Connections

Remake of The Dresser (1983) See more »

Soundtracks

Fanfare
Composed and Performed by Randy Dunn
See more »

Frequently Asked Questions

This FAQ is empty. Add the first question.

User Reviews

 
'The Dresser': A Great Cast Spins Some Gold
6 June 2016 | by See all my reviews

The new BBC-Starz production of Ronald Harwood's 'The Dresser' is a riveting play-within-a-play and then some that throws its arms around the subjects of life, lessened dreams and simply getting on with it.

Directed and adapted by Richard Eyre with a cast headed by Ian McKellen, Anthony Hopkins and Emily Watson, the work focuses on a Shakespearean troupe that tours the outskirts of England (very pointedly, not London) during the bombing, quite literally, of that country during World War II.

Each night the troupe performs a different Shakespearean play, come hell or high water. Tonight, it's "King Lear," with Hopkins's character, who is called Sir (for the outside hope that he will one day be knighted by the Queen), in the lead.

Attending him backstage is his loyal dresser _ his costume man _ Norman, played by Ian McKellen.

What transpires is a nigh-on perfect production (Rotten Tomatoes gave it a perfect 100%) that sails along all too quickly with no down spots, not only giving us a dead-on accurate view of the theatrical world and those who dedicate their lives to it if even in the shadows, but as fine a treatise on life and love as you've experienced in any medium anywhere, at any time.

The story opens as we await the arrival of Sir from the hospital, with a conversation between the long-suffering dresser Norman and Her Ladyship (Emily Watson, in another terrific turn), an aging actress pressed into playing one of Lear's daughters, Cordelia, who knows she's too old for the role _ slashing reviews never let her forget it _ but who stays with it because of her love for Sir and the hope he will leave the business and settle down with her.

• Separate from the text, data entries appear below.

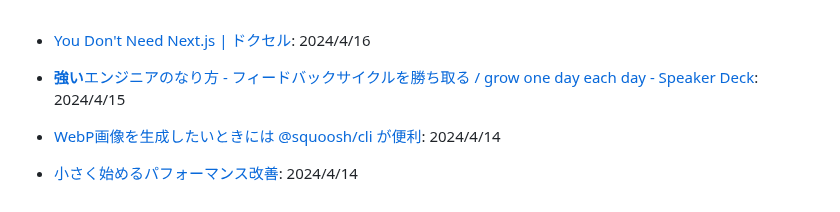
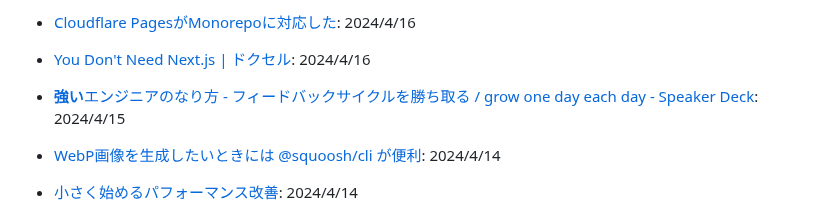
Before and after one commit to yoshikouki/yoshikouki, a Markdown page: Inputs.md, the part around the change. Rendered like a GitHub page.

Commit message:
Add Input by GitHub Actions

```diff
--- a/Inputs.md
+++ b/Inputs.md
@@ -1,3 +1,4 @@
+- [Cloudflare PagesがMonorepoに対応した](https://zenn.dev/ficilcom/articles/cloudflare-pages-monorepo): 2024/4/16
 - [You Don't Need Next.js | ドクセル](https://www.docswell.com/s/ashphy/KM1NQ6-you-dont-need-nextjs#p1): 2024/4/16
 - [**強い**エンジニアのなり方 - フィードバックサイクルを勝ち取る / grow one day each day - Speaker Deck](https://speakerdeck.com/soudai/grow-one-day-each-day): 2024/4/15
 - [WebP画像を生成したいときには @squoosh/cli が便利](https://zenn.dev/catnose99/scraps/2647fa64b1fe27): 2024/4/14
```
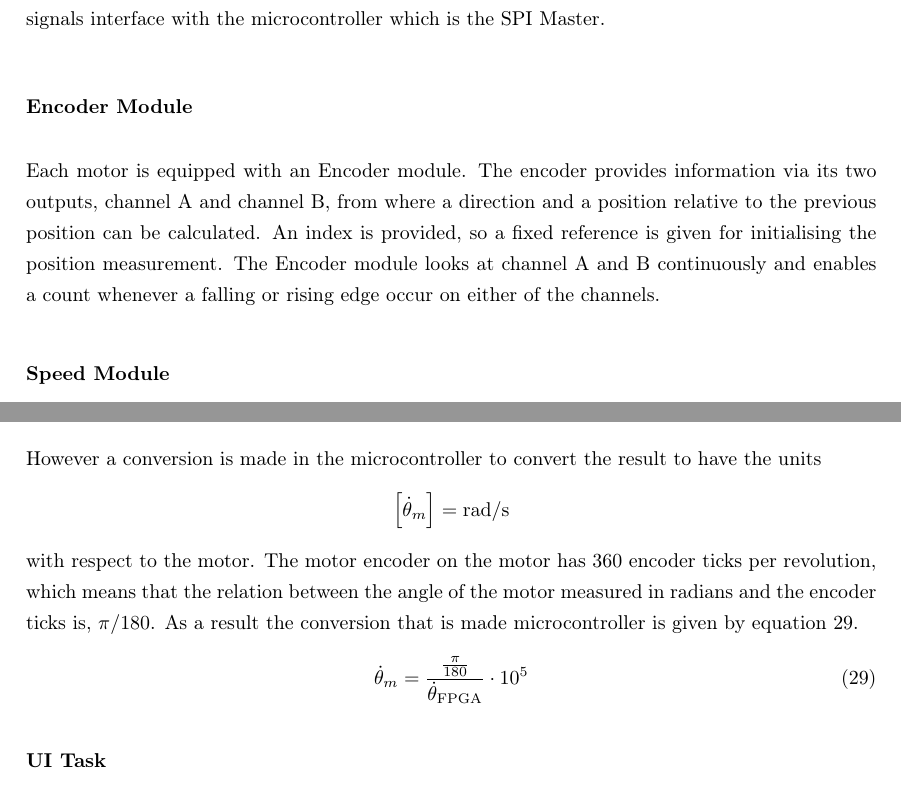
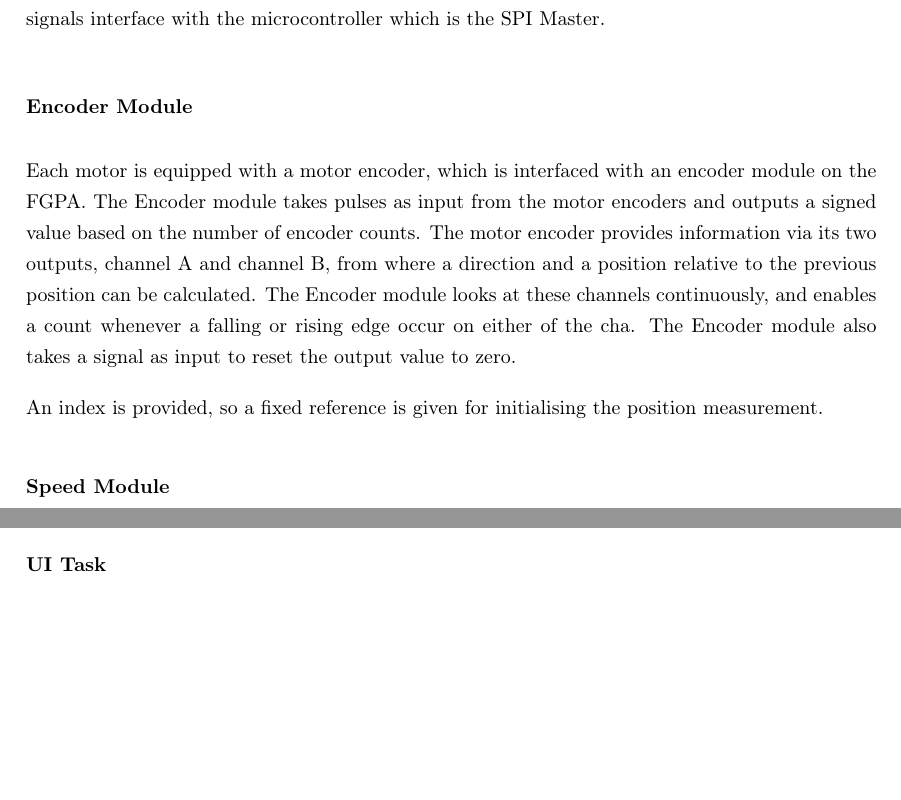
Before and after one commit to JakobGroeftehauge/4.-Semester-Projekt-PR04, a LaTeX paper (main.tex, which reads Sections/System_Implementation/Sys_Impl_FPGA.tex, Sections/System_Implementation/Sys_Impl_MicroC.tex): two parts of pages 30 and 36 of 47 before the commit and two parts of pages 30 and 36 of 46 after it, joined at a grey line, cut so that both start at the same text, the shorter picture padded with empty space. Compiled offline with pdfLaTeX.

Commit message:
15.24 du

```diff
--- a/Sections/System_Implementation/Sys_Impl_FPGA.tex
+++ b/Sections/System_Implementation/Sys_Impl_FPGA.tex
@@ -67,7 +67,9 @@ The logic implemented in the FPGA is divided into modules. Speed, Encoder, PWM a
 \subsubsection*{Encoder Module}
 % Hvad er modulets ansvaret
 
-Each motor is equipped with an Encoder module. The encoder provides information via its two outputs, channel A and channel B, from where a direction and a position relative to the previous position can be calculated. An index is provided, so a fixed reference is given for initialising the position measurement. The Encoder module looks at channel A and B continuously and enables a count whenever a falling or rising edge occur on either of the channels. %The angular velocity is calculated based on the assumption that change in position of the output shaft per encoder count is equal. Later this assumption was discovered to be wrong, the consequences will be discussed in section \ref{sec:Discussion}.
+Each motor is equipped with a motor encoder, which is interfaced with an encoder module on the FGPA. The Encoder module takes pulses as input from the motor encoders and outputs a signed value based on the number of encoder counts. The motor encoder provides information via its two outputs, channel A and channel B, from where a direction and a position relative to the previous position can be calculated. The Encoder module looks at these channels continuously, and enables a count whenever a falling or rising edge occur on either of the cha. The Encoder module also takes a signal as input to reset the output value to zero.
+
+An index is provided, so a fixed reference is given for initialising the position measurement.  %The angular velocity is calculated based on the assumption that change in position of the output shaft per encoder count is equal. Later this assumption was discovered to be wrong, the consequences will be discussed in section \ref{sec:Discussion}.
 
 
 % The distance between rising edges or falling edges of the same channel is the same, though still relative to the speed. However in between the falling edge and rising edge of one of the channels there must be an edge in either direction from the other channel and it is not guaranteed that this edge occurs with the same distance to the aforementioned rising and falling edge.
--- a/Sections/System_Implementation/Sys_Impl_MicroC.tex
+++ b/Sections/System_Implementation/Sys_Impl_MicroC.tex
@@ -126,10 +130,10 @@ The gearing between the motor and the frame on the robot is 1:3, so the frame ex
 \end{equation}
 
 
-However a conversion is made in the microcontroller to convert the result to have the units \[ \left[ \dot{\theta}_m \right] = \SI{}{\radian \per \second } \] with respect to the motor. The motor encoder on the motor has 360 encoder ticks per revolution, which means that the relation between the angle of the motor measured in radians and the encoder ticks is, $\pi / 180$. As a result the conversion that is made microcontroller is given by equation \ref{eq:velocity_motor}.
-\begin{equation}\label{eq:velocity_motor}
-    \dot{\theta}_{m} = \frac{\frac{\pi}{180}}{ \dot{\theta}_{\mathrm{FPGA}} }\cdot 10^{5}
-\end{equation}
+% However a conversion is made in the microcontroller to convert the result to have the units \[ \left[ \dot{\theta}_m \right] = \SI{}{\radian \per \second } \] with respect to the motor. The motor encoder on the motor has 360 encoder ticks per revolution, which means that the relation between the angle of the motor measured in radians and the encoder ticks is, $\pi / 180$. As a result the conversion that is made microcontroller is given by equation \ref{eq:velocity_motor}.
+% \begin{equation}\label{eq:velocity_motor}
+%     \dot{\theta}_{m} = \frac{\frac{\pi}{180}}{ \dot{\theta}_{\mathrm{FPGA}} }\cdot 10^{5}
+% \end{equation}
 
 
 
```
Also changed, not shown: Sections/Miscellaneous/Images/Anti_Windup_Integral_Observer.pdf, Sections/Miscellaneous/Images/PID-Anti-windup-BackCalc.pdf, Sections/Miscellaneous/Images/Statefeedback_Integral.pdf, Sections/System_Modelling/Images/polesPlant.png, Sections/System_Modelling/Images/stepResponseVelPlant.png, Sections/System_Implementation/Sys_Impl_MicroC.tex (8 more changed lines).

Ah, but Her Ladyship isn't the only woman in love with Sir. There's also Madge, the tough stage manager. As played by the wildly versatile Sarah Lancashire, whom we've seen portray everything from hard-bitten cops to frazzled shopkeepers, it's a character with more layers than the proverbial onion.

What's wrong with Sir, is it a physical problem or mental? Will he survive? Will he show up?

When the old actor finally does arrive backstage spouting a riff of quotations, his own mixed with Shakespeare's, we worry that he might expire before he can be carted before the footlights.

Watching McKellen and Hopkins in apparently their first performance together is like watching two world-class surgeons at the top of their games doing open-heart surgery on the same patient at the same time. It's overwhelming. But the good news is that the two great actors don't compete for attention and become show-boats. Instead they have a mutual trust and respect for each other that is palpable. The characters benefit greatly from this, and so do we.

One of the production's most effective, poignant and revealing moments is provided by the veteran actor Edward Fox, who portrays a supporting performer trapped in a "play-as-cast" cycle, lesser parts falling somewhere between cameos and spear carriers. His final speech to Sir not only encapsulates the lot of actors universally, but the needs and longings of people outside the business as well.

"The Dresser" has been previously presented in the U.K. and on Broadway, as well as in a 1983 film, but this version takes a back seat to none other and may well be the best offering yet. It comes with the highest recommendation.


11 of 15 people found this review helpful.  Was this review helpful to you? | Report this
Review this title | See all 12 user reviews »

Contribute to This Page